This is possibly the most important point on this list. We all know that we need to drink plenty of water when it's hot, however an increasingly common mistake seems to be drinking only water and potentially over-hydrating. Didn't realise that over-hydrating was a thing? It can be potentially deadly. News broke this year of a woman who was left in a coma after over-hydrating at the London Marathon. The mistake this woman made was that she only drank water and caused her body to enter a state called hyponatraemia. This is when your body's sodium levels are dangerously low and in this context is caused by replenishing water but not electrolytes or salts.
The best way to stay safe and healthy when running in the heat, especially if it is a long endurance event like a marathon, is to top up your sodium before you run and then keep it topped up by drinking a sports drink or taking electrolyte tablets. Team GB duathlete and Sundried ambassador Louise Douglass says, "practise in training with different brands until you find the best one that works for you." This is important as the race you do may not have the sports drinks or gels that you're used to, so sometimes it's best to take your own, especially if your race is in a foreign country.
Of course, you need to keep a safe balance between water and salts, so try to work out how much of each you need before you start. You could do this by doing a sweat test, such as the one offered by sweat experts Precision Hydration, to see how much salt you personally lose when you sweat and go from there.
Adjust your hydration and nutrition from winter training
If you live in the UK and have signed up for a spring or summer race, chances are you've done most of your training in very cold, windy, and miserable conditions. What this means is you will need to adjust your hydration and nutrition for the actual race and it may differ from your training as the amount of water your body required in December will be vastly different to what it requires in July and August.
Make sure you are flexible with your hydration and take extra water and sports drinks with you to the race just in case so that it doesn't come as a surprise on the day. Most, if not all, races will have water available so stay topped up but as highlighted above, don't be tempted to over-hydrate!
Wear a hat or cap
Wearing a hat or cap is a great idea whenever you're in the sun as it protects your head from the heat and can reduce the risk of developing heat and sun stroke. Not only this, wearing a white, fabric cap when you run can mean you can keep a wet sponge under it to keep your head cool and keep soaking it with water to keep your basal temperature down.
"I would recommend wearing a white hat for sure, I’ve found wearing it backwards with sunglasses on actually is best." says Team GB age group triathlete and Sundried ambassador Sam Mileham.

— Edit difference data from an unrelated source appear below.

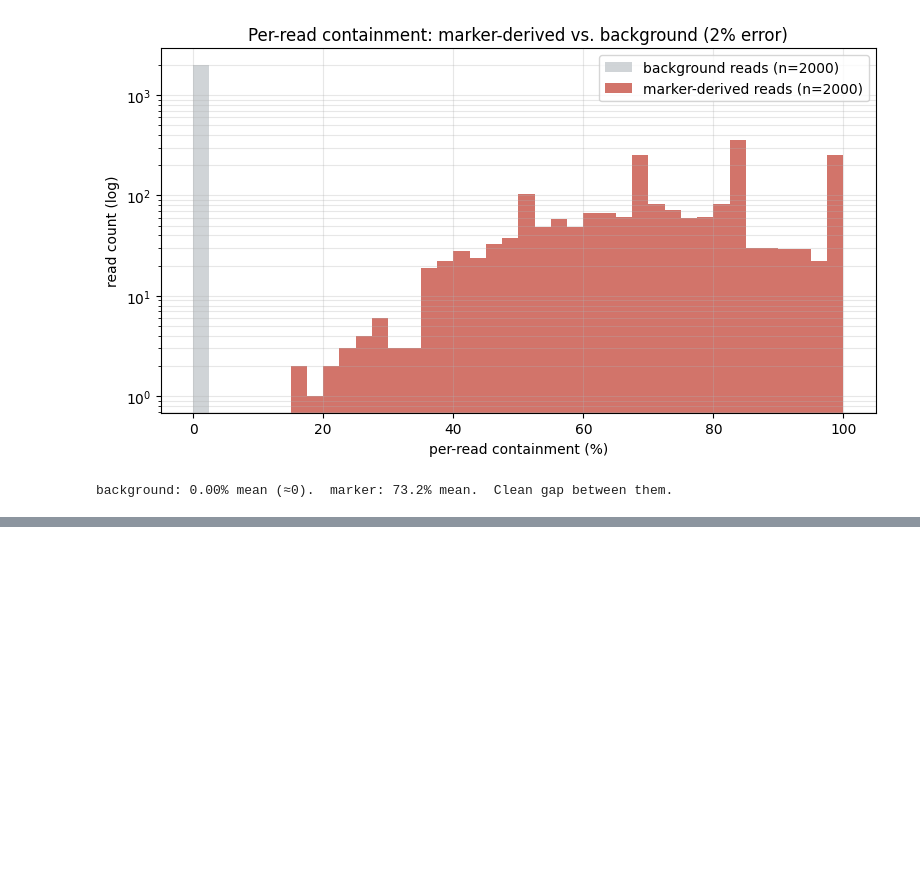
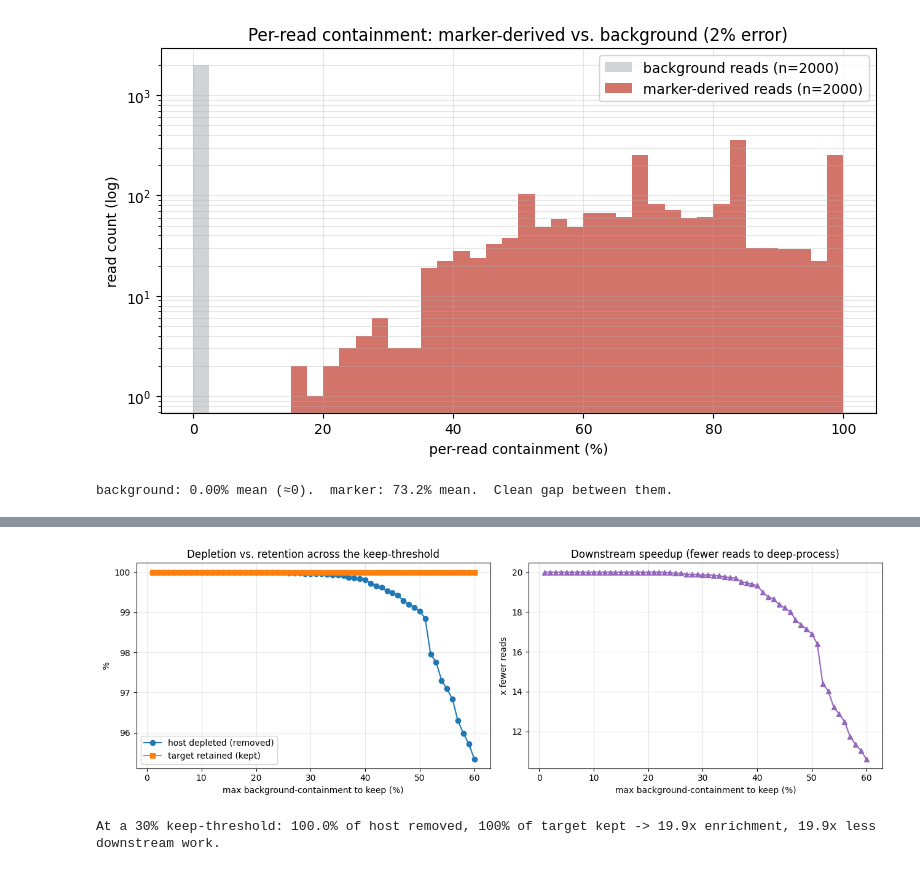
Before and after one commit to frasertajima/tiny_pointers_dna_lab, a Jupyter notebook: kmerstash_demo.ipynb, the cells around one changed output, grey strips where cells are left out. Drawn from its saved outputs; the diff is of its cells as text; code cells hidden in the pictures; blank space fills up the shorter version.

```diff
--- a/kmerstash_demo.ipynb
+++ b/kmerstash_demo.ipynb
@@ -192,0 +243,19 @@ background: 0.00% mean (≈0).  marker: 73.2% mean.  Clean gap between them.
+# %%
+dp = run_csv("bench", "--kind", "deplete")
+fig, ax = plt.subplots(1, 2, figsize=(13, 4.3))
+ax[0].plot(dp["threshold"]*100, dp["host_depleted"]*100, "o-", label="host depleted (removed)")
+ax[0].plot(dp["threshold"]*100, dp["target_retained"]*100, "s-", label="target retained (kept)")
+ax[0].set_title("Depletion vs. retention across the keep-threshold")
+ax[0].set_xlabel("max background-containment to keep (%)"); ax[0].set_ylabel("%")
+ax[0].legend(); ax[0].grid(alpha=.3)
+ax[1].plot(dp["threshold"]*100, dp["downstream_speedup"], "^-", color="tab:purple")
+ax[1].set_title("Downstream speedup (fewer reads to deep-process)")
+ax[1].set_xlabel("max background-containment to keep (%)"); ax[1].set_ylabel("x fewer reads")
+ax[1].grid(alpha=.3); plt.tight_layout(); plt.show()
+row = dp[np.isclose(dp.threshold, 0.30)].iloc[0]
+print(f"At a 30% keep-threshold: {row.host_depleted*100:.1f}% of host removed, "
+      f"{row.target_retained*100:.0f}% of target kept -> {row.enrichment:.1f}x enrichment, "
+      f"{row.downstream_speedup:.1f}x less downstream work.")
+# %% [output]
+[figure, added]
+At a 30% keep-threshold: 100.0% of host removed, 100% of target kept -> 19.9x enrichment, 19.9x less downstream work.
```
Also changed, not shown: parts of 10 cells of this notebook, 4 other files.
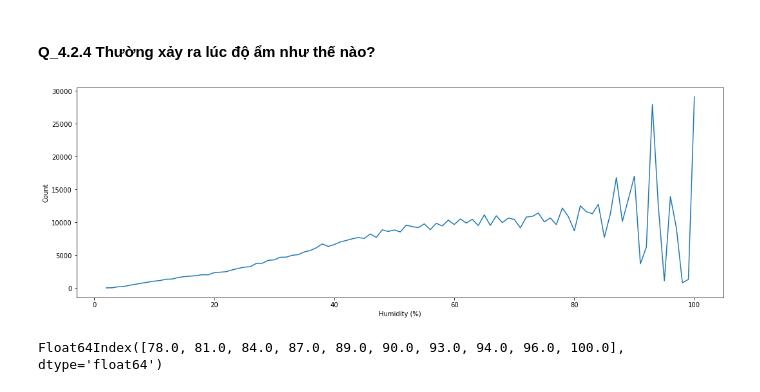
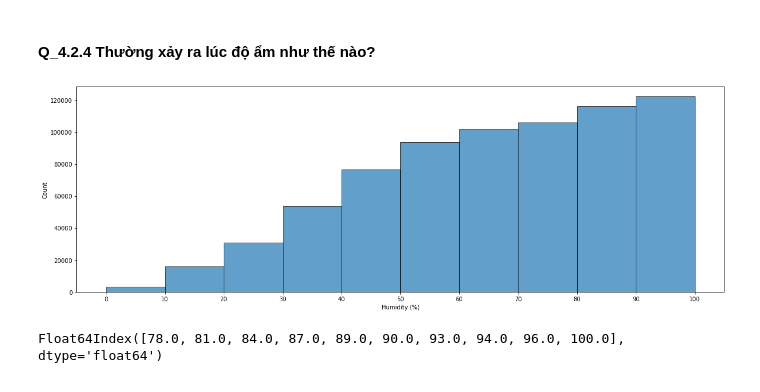
Before and after one commit to NguyenLam05200/FinalProject, a Jupyter notebook: Traffic_Accident_US.ipynb, the cells around one changed output. Cells and saved outputs as stored; diff of their text form; code cells hidden in the pictures.

```diff
--- a/Traffic_Accident_US.ipynb
+++ b/Traffic_Accident_US.ipynb
@@ -526,11 +526,12 @@ Như vậy, đa số các vụ tai nạn xảy ra trong điều kiện nhiệt
 Theo công thức <b>độ C = (F - 32)/1.8</b> thì là từ 15 độ C đến khoảng 25 độ C
 # %% [markdown]
 #### Q_4.2.4 Thường xảy ra lúc độ ẩm như thế nào?
-# %%
-humidity_serious = data_serious["Humidity(%)"].value_counts()
-humidity_serious.sort_index().plot.line(xlabel=r"Humidity (%)",
-                                   ylabel=r"Count",
-                                   figsize=(18,6));
-# %% [output]
-[figure, removed]
+# %%
+humidity_serious = data_serious["Humidity(%)"]
+plt.hist(humidity_serious, bins = np.linspace(0, 100, 11), ec='black', alpha = 0.7)
+plt.ylabel('Count')
+plt.xlabel('Humidity (%)')
+plt.xticks(range(0, 101, 10));
+# %% [output]
+[figure, added]
 # %%
```
Also changed, not shown: parts of 13 cells of this notebook.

Reduce your pace and listen to your body
You may have been able to push your body hard during training throughout the winter, but race day might be a different story. Especially if you're not expecting a hot race or race day is unseasonably hot (something that can often happen during the big April marathons) you may need to reduce your pace. Even if this means missing out on a potential PB, it's far better to get to the finish line with a smile on your face than being carted off on a stretcher!
Team GB triathlete and Sundried ambassador Paul Suett says "listen to your body and slow your pace down if it’s feeling too hard. London Marathon this year was my toughest race to date, the heat was insane and took a lot out of my body. Throughout the race I constantly listened to my body to make sure I was running sensibly."
Ironman athlete and Sundried ambassador Jon Dixon says "If you know in advance that the weather for a target race is going to be hot, then acclimatise by running in conditions similar in the lead up, preferably start at least 2 weeks out." Team GB age group triathlete Ali Trauttmansdorff adds to this by saying "I trained a few weeks before racing in Mexico by training in similarly hot and humid conditions in Florida to try and replicate the conditions as much as I could. I deliberately went out for my runs at 10am instead of early in the morning so that it wasn't cooler."
It may be difficult mentally to take yourself out for a training run when conditions seem tough, but this is how to train smart and will certainly pay off on race day!